Biggest trouble with todays tires is not the tires but the idiots pulling RV’s or driving them at sports car speeds. Guaranteed fail, maybe catastrophic fail.

Dennis
1 year ago
Reply to  Alvin
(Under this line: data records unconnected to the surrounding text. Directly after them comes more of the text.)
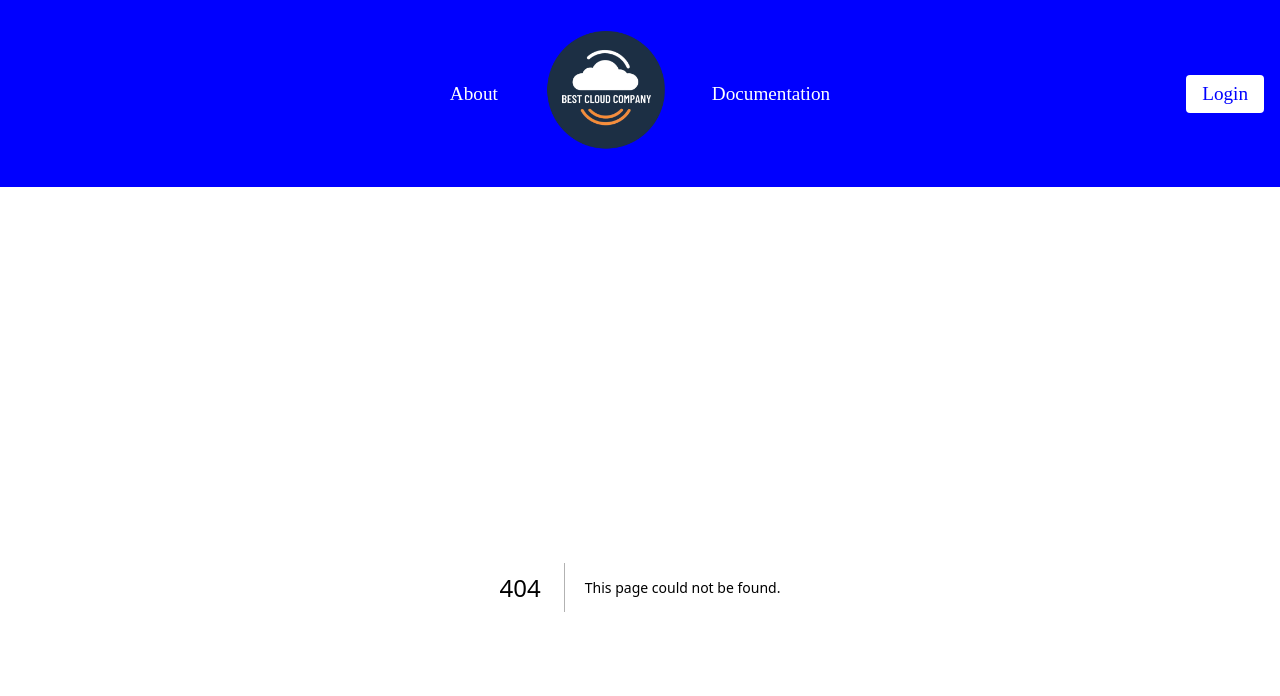
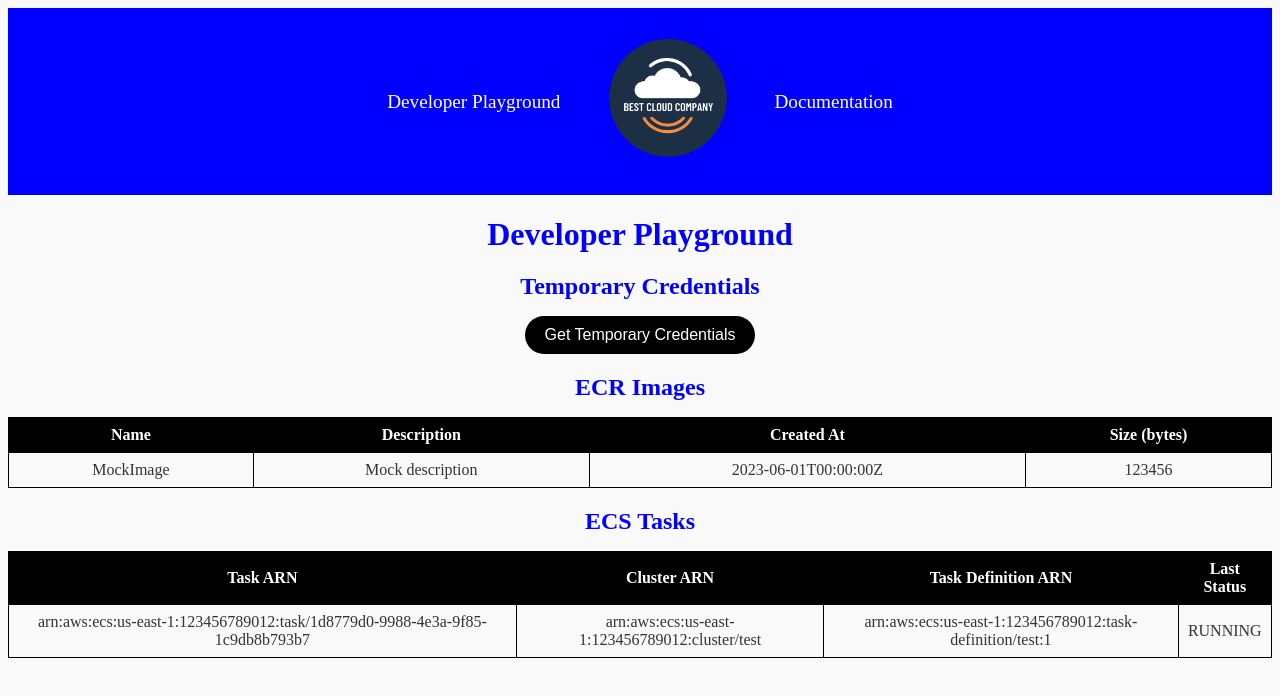
Before and after one commit to tryhackme/aws-end-to-end-acc-compromise, a Next.js app: page /playground in a window 1280 px wide. Before the commit this address had no page. Shown: the top 696 px of the page. Built offline with nearby package versions, Linux system fonts and the light colour scheme.

Commit message:
updated added playground page, credential retrieval mockup code, etc.

```diff
--- a/package.json
+++ b/package.json
@@ -15,6 +15,7 @@
     "@types/react-dom": "18.2.4",
     "amazon-cognito-identity-js": "^6.2.0",
     "autoprefixer": "10.4.14",
+    "aws-amplify": "^5.2.4",
     "aws-sdk": "^2.1388.0",
     "eslint": "8.41.0",
     "eslint-config-next": "13.4.4",
--- a/src/components/Header.tsx
+++ b/src/components/Header.tsx
@@ -8,9 +8,16 @@ const Header = () => {
   return (
     <header className="header">
       <div className="nav-block">
-        <Link href="/about" passHref legacyBehavior>
-          <a>About</a>
-        </Link>
+        {isAuthenticated && (
+          <Link href="/about" passHref legacyBehavior>
+            <a>About Us</a>
+          </Link>
+        )}
+        {!isAuthenticated && (
+          <Link href="/playground" passHref legacyBehavior>
+            <a>Developer Playground</a>
+          </Link>
+        )}
       </div>
       <div className="logo">
         <Link href="/" passHref legacyBehavior>
@@ -24,15 +31,6 @@ const Header = () => {
           <a>Documentation</a>
         </Link>
       </div>
-      <div className="header-buttons">
-        {!isAuthenticated && (
-          <>
-            <Link href="/login" passHref legacyBehavior>
-              <a className="button">Login</a>
-            </Link>
-          </>
-        )}
-      </div>
 
       <style jsx>{`
         .header {
@@ -44,37 +42,19 @@ const Header = () => {
         }
 
         .nav-block {
-          margin: 0 2rem; // Added horizontal margin to space the links
+          margin: 0 2rem;
         }
 
         .logo {
           display: flex;
           justify-content: center;
-          align-items: center; // Centers the logo vertically
+          align-items: center;
         }
 
         a {
           font-size: 1.2rem;
           color: white;
           text-decoration: none;
-        }
-
-        .header-buttons {
-          display: flex;
-          align-items: center;
-          position: absolute;
-          right: 1rem;
-        }
-
-        .header-buttons a.button {
-          display: inline-block;
-          padding: 0.5rem 1rem;
-          background-color: white;
-          color: blue;
-          border: none;
-          border-radius: 4px;
-          text-decoration: none;
-          margin-left: 1rem;
         }
 
         .logo img {
--- /dev/null
+++ b/src/components/Popup.tsx
@@ -0,0 +1,19 @@
+import React from 'react';
+import styles from '../styles/Popup.module.css';
+
+const Popup = ({ children, isOpen, onClose }) => {
+  if (!isOpen) {
+    return null;
+  }
+
+  return (
+    <div className={styles['popup-overlay']}>
+      <div className={styles['popup-content']}>
+        {children}
+        <button className={styles['close-button']} onClick={onClose}>Close</button>
+      </div>
+    </div>
+  );
+};
+
+export default Popup;
--- /dev/null
+++ b/src/pages/playground.tsx
@@ -0,0 +1,145 @@
+import { useSelector } from 'react-redux';
+import { RootState } from '../redux/store';
+import { useState } from 'react';
+import Popup from '../components/Popup';
+
+const Playground = () => {
+  const isAuthenticated = useSelector((state: RootState) => state.usersSlice.isAuthenticated);
+  const [stsCredentials, setStsCredentials] = useState(null);
+  const [isPopupVisible, setPopupVisible] = useState(false);
+
+  const ecrImages = [
+    {
+      name: "MockImage",
+      description: "Mock description",
+      createdAt: "2023-06-01T00:00:00Z",
+      sizeInBytes: 123456,
+    },
+  ];
+
+  const ecsTasks = [
+    {
+      taskArn: "arn:aws:ecs:us-east-1:123456789012:task/1d8779d0-9988-4e3a-9f85-1c9db8b793b7",
+      clusterArn: "arn:aws:ecs:us-east-1:123456789012:cluster/test",
+      taskDefinitionArn: "arn:aws:ecs:us-east-1:123456789012:task-definition/test:1",
+      lastStatus: "RUNNING",
+    },
+  ];
+
+  const cellStyle = {
+    border: '1px solid black',
+    textAlign: 'center',
+    verticalAlign: 'middle',
+    padding: '0.5rem',
+  };
+
+  const headerCellStyle = {
+    ...cellStyle,
+    backgroundColor: 'black',
+    color: 'white',
+  };
+
+  const headingStyle = {
+    color: 'blue',
+    textAlign: 'center',
+    marginBottom: '1rem',
+  };
+
+  const getTemporaryCredentials = async () => {
+    if (!isAuthenticated) {
+      setStsCredentials({
+        accessKeyId: 'Not Authenticated',
+        secretAccessKey: 'Not Authenticated',
+        sessionToken: 'Not Authenticated',
+      });
+      setPopupVisible(true);
+      return;
+    }
+
+    try {
+      const response = await fetch('/tokens', {
+        method: 'POST',
+        headers: {
+          'Content-Type': 'application/json',
+          Authorization: `Bearer ${identityToken}`,
+        },
+      });
+
+      if (!response.ok) {
+        throw new Error('Failed to retrieve temporary credentials');
+      }
+
+      const data = await response.json();
+      setStsCredentials(data);
+      setPopupVisible(true);
+    } catch (error) {
+      console.error(error);
+    }
+  };
+
+  const closePopup = () => {
+    setPopupVisible(false);
+  };
+
+  return (
+    <div>
+      <h1 style={headingStyle}>Developer Playground</h1>
+
+      <div>
+        <h2 style={headingStyle}>Temporary Credentials</h2>
+        <button className="buttonStyle" onClick={getTemporaryCredentials}>Get Temporary Credentials</button>
+        <Popup isOpen={isPopupVisible} onClose={closePopup}>
+          <p><strong>AWS Access Key ID:</strong> {stsCredentials?.accessKeyId || 'Not Authenticated'}</p>
+          <p><strong>AWS Secret Access Key:</strong> {stsCredentials?.secretAccessKey || 'Not Authenticated'}</p>
+          <p><strong>AWS Session Token:</strong> {stsCredentials?.sessionToken || 'Not Authenticated'}</p>
+        </Popup>
+      </div>
+
+      <h2 style={headingStyle}>ECR Images</h2>
+      <table style={{ width: '100%', marginBottom: '1rem', borderCollapse: 'collapse' }}>
+        <thead>
+          <tr>
+            <th style={headerCellStyle}>Name</th>
+            <th style={headerCellStyle}>Description</th>
+            <th style={headerCellStyle}>Created At</th>
+            <th style={headerCellStyle}>Size (bytes)</th>
+          </tr>
+        </thead>
+        <tbody>
+          {ecrImages.map((image) => (
+            <tr key={image.name}>
+              <td style={cellStyle}>{image.name}</td>
+              <td style={cellStyle}>{image.description}</td>
+              <td style={cellStyle}>{image.createdAt}</td>
+              <td style={cellStyle}>{image.sizeInBytes}</td>
+            </tr>
+          ))}
+        </tbody>
+      </table>
+
+      <h2 style={headingStyle}>ECS Tasks</h2>
+      <table style={{ width: '100%', marginBottom: '1rem', borderCollapse: 'collapse' }}>
+        <thead>
+          <tr>
+            <th style={headerCellStyle}>Task ARN</th>
+            <th style={headerCellStyle}>Cluster ARN</th>
+            <th style={headerCellStyle}>Task Definition ARN</th>
+            <th style={headerCellStyle}>Last Status</th>
+          </tr>
+        </thead>
+        <tbody>
+          {ecsTasks.map((task) => (
+            <tr key={task.taskArn}>
+              <td style={cellStyle}>{task.taskArn}</td>
+              <td style={cellStyle}>{task.clusterArn}</td>
+              <td style={cellStyle}>{task.taskDefinitionArn}</td>
+              <td style={cellStyle}>{task.lastStatus}</td>
+            </tr>
+          ))}
+        </tbody>
+      </table>
+    </div>
+  );
+};
+
+export default Playground;
--- /dev/null
+++ b/src/styles/Popup.module.css
@@ -0,0 +1,30 @@
+.popup-overlay {
+  position: fixed;
+  top: 0;
+  left: 0;
+  right: 0;
+  bottom: 0;
+  background-color: rgba(0, 0, 0, 0.5);
+  display: flex;
+  justify-content: center;
+  align-items: center;
+}
+
+.popup-content {
+  background-color: white;
+  padding: 20px;
+  border-radius: 10px;
+  max-width: 500px;
+  max-height: 500px;
+  overflow: auto;
+  display: flex;
+  flex-direction: column;
+  justify-content: center;
+  align-items: center;
+}
+
+.close-button {
+  background-color: blue;
+  color: white;
+  margin-top: 20px;
+}
--- a/src/styles/globals.css
+++ b/src/styles/globals.css
@@ -27,3 +27,15 @@ body {
   color: #0070f3;
   text-decoration: none;
 }
+
+.buttonStyle {
+  background-color: black;
+  color: white;
+  padding: 10px 20px; /* adjust as needed */
+  font-size: 16px; /* adjust as needed */
+  border-radius: 20px; /* adjust as needed */
+  border: none;
+  cursor: pointer;
+  display: block;
+  margin: auto;
+}
```
Also changed, not shown: src/pages/index.tsx (+44 -1 lines), 1 other file (tests, documents, lock files or other folders).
We have Double Coin tires on our RV (8R19.5). Two weeks after purchasing them new, we accidentally hit a huge semi truck tire carcass, that was standing upright, with the right steer tire entering Las Vegas. It was over 100 degrees that day, and we were traveling at 60 mph. We pulled over and found no visible tire damage. We drove for another 2 weeks of vacation and returned home with zero incident or sign of tire damage. The rig drove straight with no vibration or shaking.
Four months later I noticed a thumping noise from the right front at freeway speeds. No noise under 55, and still no visible damage. The thumping noise became more noticeable over the next 100+ miles. Had the tire removed and replaced. If we had continued to drive, I bet we would have had a failure. Can not blame Double Coin. Hitting a semi truck tire standing 12″ tall can’t be good for any tire.

Roger Marble
1 year ago
Reply to  Dennis

Thanks for the post and information Dennis. Your experience shows that not all damage reveals itself at the moment of impact. Imagine if the trip to Vegas was the last of the season and you had parked the RV for 6 months before taking it out again. It’s entirely possible you might have forgotten about the impact and might even have suffered a complete failure and not thinking about Vegas blamed the darn “China-Bomb”

Dr4Film
1 year ago

I will purchase any of the Japanese tires over any of the China tires in my tire size which is 295/80R/22.5 any day of the week. Chinese tires in smaller sizes may be OK but not on MY vehicles.

Alex
1 year ago

I agree with Jeff. We bought a 10 year old Class C on which the seller replaced the tires with Sailun tires manufactured in Vietnam. My first thought was “uh oh … here goes $2.300 for Michelin replacements.” But then I researched the brand and learned they only had 12 truck tires recalled in their 5 or 6 years in the US market. No issues with ours and I’m confident there won’t be any later.

Jeff
1 year ago

I am using Sailun 17.5 inch H Rated Tires on my 5th wheel. An absolutely wonderful tire and strong and beefy. The replacement cost of these tires is about half of what a new Goodyear or Michelin Tire will cost.

Of course like most things, maintenance is the key to your RV Tires. Check them frequently, check the tire pressure and I STRONGLY Recommend you invest in a TPMS (Tire Pressure Monitor) And I use the term INVEST, because it is an investment to your RV Safety.

Sailun manufactures Commercial Truck Tires as well and their quality is Excellent.

Safe Travels.

Harry
1 year ago
Reply to  Jeff

My 15,000 lb. 5th wheel has been running Sailun 17.5 inch H Rated Tires since June 2016. I WILL replace them with another set of Sailuns when the time comes.